Keep the pictures out, and restate the listing that follows exactly as written.

- _DATA EXCERPTS_
--- --- ---

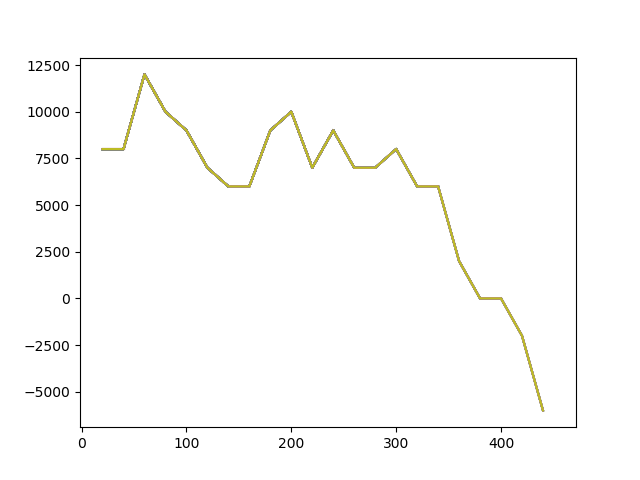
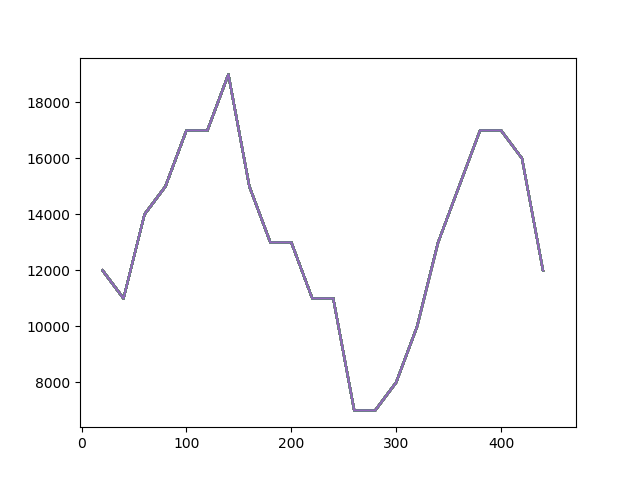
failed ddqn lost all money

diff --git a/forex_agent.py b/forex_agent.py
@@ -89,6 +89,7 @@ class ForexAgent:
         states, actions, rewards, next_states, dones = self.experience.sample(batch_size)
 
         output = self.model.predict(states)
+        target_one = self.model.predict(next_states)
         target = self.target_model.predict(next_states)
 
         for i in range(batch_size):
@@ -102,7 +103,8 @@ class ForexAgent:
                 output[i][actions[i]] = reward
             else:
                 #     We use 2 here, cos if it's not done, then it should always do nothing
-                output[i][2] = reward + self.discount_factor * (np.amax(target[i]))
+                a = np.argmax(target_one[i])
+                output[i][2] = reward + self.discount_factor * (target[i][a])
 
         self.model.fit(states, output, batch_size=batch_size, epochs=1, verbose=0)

--- --- ---

- _RESPONSE FOR THIS EXERCISE_
failed ddqn lost all money

diff --git a/forex_agent.py b/forex_agent.py
@@ -89,6 +89,7 @@ class ForexAgent:
         states, actions, rewards, next_states, dones = self.experience.sample(batch_size)
 
         output = self.model.predict(states)
+        target_one = self.model.predict(next_states)
         target = self.target_model.predict(next_states)
 
         for i in range(batch_size):
@@ -102,7 +103,8 @@ class ForexAgent:
                 output[i][actions[i]] = reward
             else:
                 #     We use 2 here, cos if it's not done, then it should always do nothing
-                output[i][2] = reward + self.discount_factor * (np.amax(target[i]))
+                a = np.argmax(target_one[i])
+                output[i][2] = reward + self.discount_factor * (target[i][a])
 
         self.model.fit(states, output, batch_size=batch_size, epochs=1, verbose=0)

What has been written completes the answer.